Problem to work on: Count the lines in the entries that contain "transition". Say the number and nothing more.

-- Data follows --

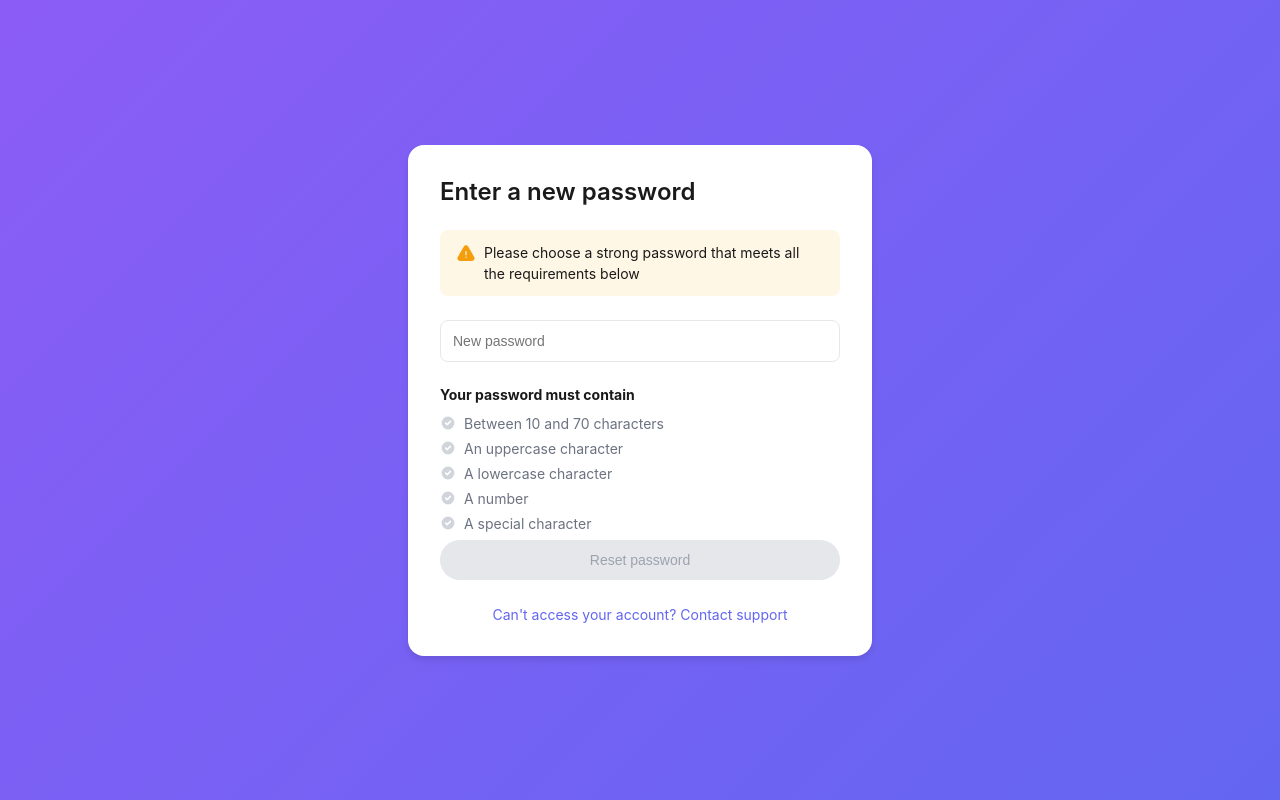
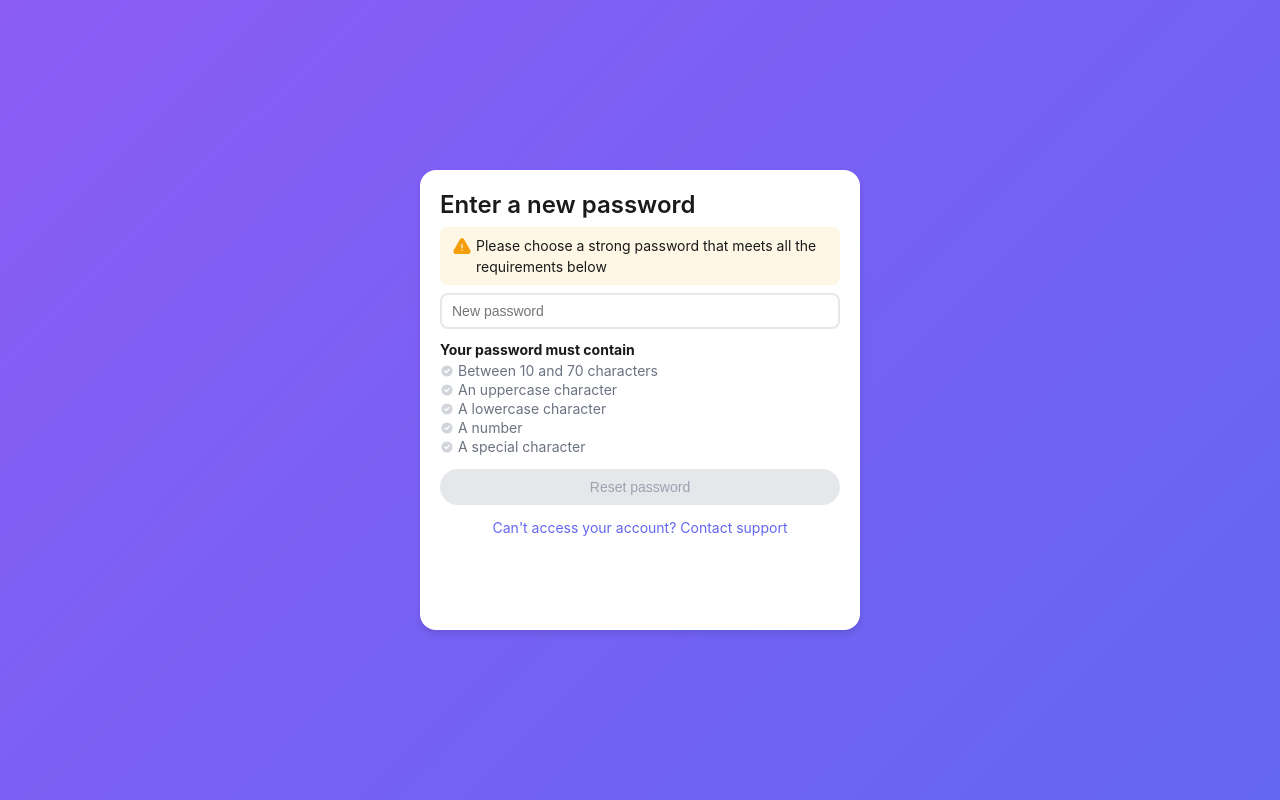
Before and after one commit to Hungle0108/HRM, a Flask app: template templates/new_password.html in a window 1280 px wide. Run offline with Flask 2, Linux system fonts and the light colour scheme; the template is opened without the code that fills it, so the values that code supplies are empty.

Commit message:
UPDATED: NEW PASSWORD PAGE added red effect for the same password, flaw in layout cant fix

```diff
--- a/app.py
+++ b/app.py
@@ -877,12 +877,12 @@ def reset_password_with_token(token):
         user = User.query.filter_by(reset_token=decoded_token).first()
 
         if not user or not user.reset_token_expiry or user.reset_token_expiry < datetime.utcnow():
-            return render_template('reset_password.html', error='Invalid or expired reset link. Please request a new one.')
+            return render_template('new_password.html', token=token, error='Invalid or expired reset link. Please request a new one.')
 
         return render_template('new_password.html', token=token)
     except Exception as e:
         logger.error(f"Error in reset_password_with_token: {str(e)}")
-        return render_template('reset_password.html', error='Invalid reset link format. Please request a new one.')
+        return render_template('new_password.html', token=token, error='Invalid reset link format. Please request a new one.')
 
 @app.route('/api/reset-password/<token>', methods=['POST'])
 def reset_password(token):
--- a/templates/new_password.html
+++ b/templates/new_password.html
@@ -19,34 +19,41 @@
 
         .container {
             max-width: 400px;
+            min-height: 420px;
+            height: 420px;
             margin: 40px auto;
-            padding: 32px;
+            padding: 20px;
             background: white;
             border-radius: 16px;
             box-shadow: 0 4px 6px rgba(0, 0, 0, 0.1);
             transition: all 0.3s ease;
+            position: relative;
+            display: flex;
+            flex-direction: column;
         }
 
         .container.has-error {
-            background: #FEF2F2;
+            background: white;
         }
 
         h1 {
             font-size: 24px;
             font-weight: 600;
-            margin: 0 0 24px 0;
+            margin: 0 0 8px 0;
             color: #1a1a1a;
+            flex-shrink: 0;
         }
 
         .warning-message {
             background-color: #FFF7E6;
             border-radius: 8px;
-            padding: 12px 16px;
-            margin-bottom: 24px;
+            padding: 8px 12px;
+            margin-bottom: 8px;
             display: flex;
             align-items: flex-start;
-            gap: 8px;
+            gap: 4px;
             transition: opacity 0.3s ease;
+            flex-shrink: 0;
         }
 
         .warning-message.hide {
@@ -69,74 +76,15 @@
             line-height: 1.5;
         }
 
-        .form-group {
-            margin-bottom: 24px;
-        }
-
-        input[type="password"] {
-            width: 100%;
-            padding: 12px;
-            border: 1px solid #E5E7EB;
-            border-radius: 8px;
-            font-size: 14px;
-            background-color: white;
-            box-sizing: border-box;
-            transition: all 0.3s ease;
-        }
-
-        input[type="password"].error {
-            border-color: #FF4D4F;
-            background-color: #FFF1F0;
-            animation: shake 0.5s;
-        }
-
-        @keyframes shake {
-            0%, 100% { transform: translateX(0); }
-            10%, 30%, 50%, 70%, 90% { transform: translateX(-4px); }
-            20%, 40%, 60%, 80% { transform: translateX(4px); }
-        }
-
-        input[type="password"]:focus {
-            outline: none;
-            border-color: #6366F1;
-            box-shadow: 0 0 0 3px rgba(99, 102, 241, 0.1);
-        }
-
-        input[type="password"].error:focus {
-            border-color: #FF4D4F;
-            box-shadow: 0 0 0 3px rgba(255, 77, 79, 0.1);
-        }
-
-        button {
-            width: 100%;
-            padding: 12px;
-            background-color: #E5E7EB;
-            color: #9CA3AF;
-            border: none;
-            border-radius: 24px;
-            font-size: 14px;
-            font-weight: 500;
-            cursor: pointer;
-            transition: all 0.2s;
-        }
-
-        button.active {
-            background-color: #1a1a1a;
-            color: white;
-        }
-
-        button.active:hover {
-            background-color: #404040;
-        }
-
         .error-message {
             display: none;
             background-color: #FEE2E2;
             color: #991B1B;
-            padding: 12px;
+            padding: 8px 12px;
             border-radius: 8px;
-            margin-bottom: 16px;
+            margin-bottom: 8px;
             font-size: 14px;
+            flex-shrink: 0;
         }
 
         .error-message.show {
@@ -144,11 +92,12 @@
         }
 
         .password-requirements {
-            margin-top: 16px;
+            margin-top: 4px;
+            margin-bottom: 8px;
         }
 
         .password-requirements h4 {
-            margin: 0 0 12px 0;
+            margin: 0 0 4px 0;
             font-size: 14px;
             color: #1a1a1a;
         }
@@ -156,16 +105,16 @@
         .requirement {
             display: flex;
             align-items: center;
-            gap: 8px;
-            margin-bottom: 8px;
+            gap: 4px;
+            margin-bottom: 2px;
             font-size: 14px;
             color: #6B7280;
             transition: all 0.3s ease;
         }
 
         .requirement svg {
-            width: 16px;
-            height: 16px;
+            width: 14px;
+            height: 14px;
             color: #D1D5DB;
             transition: all 0.3s ease;
         }
@@ -180,17 +129,94 @@
 
         .support-link {
             text-align: center;
-            margin-top: 24px;
+            margin-top: 4px;
+            flex-shrink: 0;
         }
 
         .support-link a {
+            font-size: 14px;
             color: #6366F1;
             text-decoration: none;
-            font-size: 14px;
         }
 
         .support-link a:hover {
             text-decoration: underline;
+        }
+
+        form {
+            display: flex;
+            flex-direction: column;
+            flex: 1;
+        }
+
+        .form-group {
+            margin-bottom: 8px;
+            flex-shrink: 0;
+        }
+
+        input[type="password"] {
+            width: 100%;
+            padding: 8px 10px;
+            border: 2px solid #E5E7EB;
+            border-radius: 8px;
+            font-size: 14px;
+            background-color: white;
+            box-sizing: border-box;
+            transition: all 0.3s ease;
+            margin: 0;
+        }
+
+        input[type="password"]:focus {
+            outline: none;
+            border-color: #6366F1;
+            box-shadow: 0 0 0 3px rgba(99, 102, 241, 0.1);
+        }
+
+        input[type="password"].error {
+            border: 2px solid #FF4D4F !important;
+            background-color: #FFF1F0 !important;
+            animation: shake 0.6s cubic-bezier(.36,.07,.19,.97) both;
+        }
+
+        input[type="password"].error:focus {
+            outline: none;
+            border: 2px solid #FF4D4F !important;
+            box-shadow: 0 0 0 3px rgba(255, 77, 79, 0.1) !important;
+        }
+
+        @keyframes shake {
+            0%, 100% { transform: translateX(0); }
+            10%, 30%, 50%, 70%, 90% { transform: translateX(-5px); }
+            20%, 40%, 60%, 80% { transform: translateX(5px); }
+        }
+
+        button {
+            width: 100%;
+            padding: 10px;
+            background-color: #E5E7EB;
+            color: #9CA3AF;
+            border: none;
+            border-radius: 24px;
+            font-size: 14px;
+            font-weight: 500;
+            cursor: pointer;
+            transition: all 0.2s;
+            margin-top: 4px;
+            margin-bottom: 8px;
+        }
+
+        button.active {
+            background-color: #1a1a1a;
+            color: white;
+        }
+
+        button.active:hover {
+            background-color: #404040;
+        }
+
+        #newPasswordForm {
+            margin: 0;
+            padding: 0;
         }
     </style>
 </head>
@@ -198,14 +224,17 @@
     <div class="container" id="mainContainer">
         <h1>Enter a new password</h1>
 
+        <div id="errorMessage" class="error-message"></div>
+        {% if error %}
+        <div class="error-message show">{{ error }}</div>
+        {% endif %}
+
         <div class="warning-message" id="warningMessage">
             <svg xmlns="http://www.w3.org/2000/svg" viewBox="0 0 24 24" fill="currentColor">
                 <path fill-rule="evenodd" d="M9.401 3.003c1.155-2 4.043-2 5.197 0l7.355 12.748c1.154 2-.29 4.5-2.599 4.5H4.645c-2.309 0-3.752-2.5-2.598-4.5L9.4 3.003zM12 8.25a.75.75 0 01.75.75v3.75a.75.75 0 01-1.5 0V9a.75.75 0 01.75-.75zm0 8.25a.75.75 0 100-1.5.75.75 0 000 1.5z" clip-rule="evenodd"/>
             </svg>
             <p>Please choose a strong password that meets all the requirements below</p>
         </div>
-
-        <div id="errorMessage" class="error-message"></div>
 
         <form id="newPasswordForm" onsubmit="handleNewPassword(event)">
             <div class="form-group">
@@ -291,6 +320,7 @@
 
             const password = document.getElementById('password');
             const errorMessage = document.getElementById('errorMessage');
+            const token = '{{ token }}';
 
             errorMessage.classList.remove('show');
             mainContainer.classList.remove('has-error');
@@ -302,11 +332,12 @@
                 errorMessage.classList.add('show');
                 mainContainer.classList.add('has-error');
                 warningMessage.classList.add('hide');
+                password.classList.add('error');
                 return;
             }
 
             try {
-                const response = await fetch('/api/reset-password/{{ token }}', {
+                const response = await fetch(`/api/reset-password/${encodeURIComponent(token)}`, {
                     method: 'POST',
                     headers: {
                         'Content-Type': 'application/json',
@@ -320,25 +351,25 @@
                     // Redirect to login page with success message
                     window.location.href = '/login?message=password-reset-success';
                 } else {
-                    // Show all errors in the red error message box
+                    // Show error message
                     errorMessage.textContent = data.error || 'An error occurred. Please try again.';
                     errorMessage.classList.add('show');
                     mainContainer.classList.add('has-error');
                     warningMessage.classList.add('hide');
 
-                    // Add shaking effect and red theme if it's a same password error
-                    if (data.error && data.error.toLowerCase().includes('same password')) {
-                        password.classList.add('error');
-                    }
+                    // Always add error class to password input when there's an error
+                    password.classList.add('error');
 
                     // Scroll to the error message
                     errorMessage.scrollIntoView({ behavior: 'smooth', block: 'center' });
                 }
             } catch (error) {
+                console.error('Error:', error);
                 errorMessage.textContent = 'An error occurred. Please try again.';
                 errorMessage.classList.add('show');
                 mainContainer.classList.add('has-error');
                 warningMessage.classList.add('hide');
+                password.classList.add('error');
             }
         }
 
```
Also changed, not shown: static/images/email-icon.svg, static/uploads/avatars/avatar_1_20250608_114627.png (added), users.db.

-- Data concluded --

Task output: 8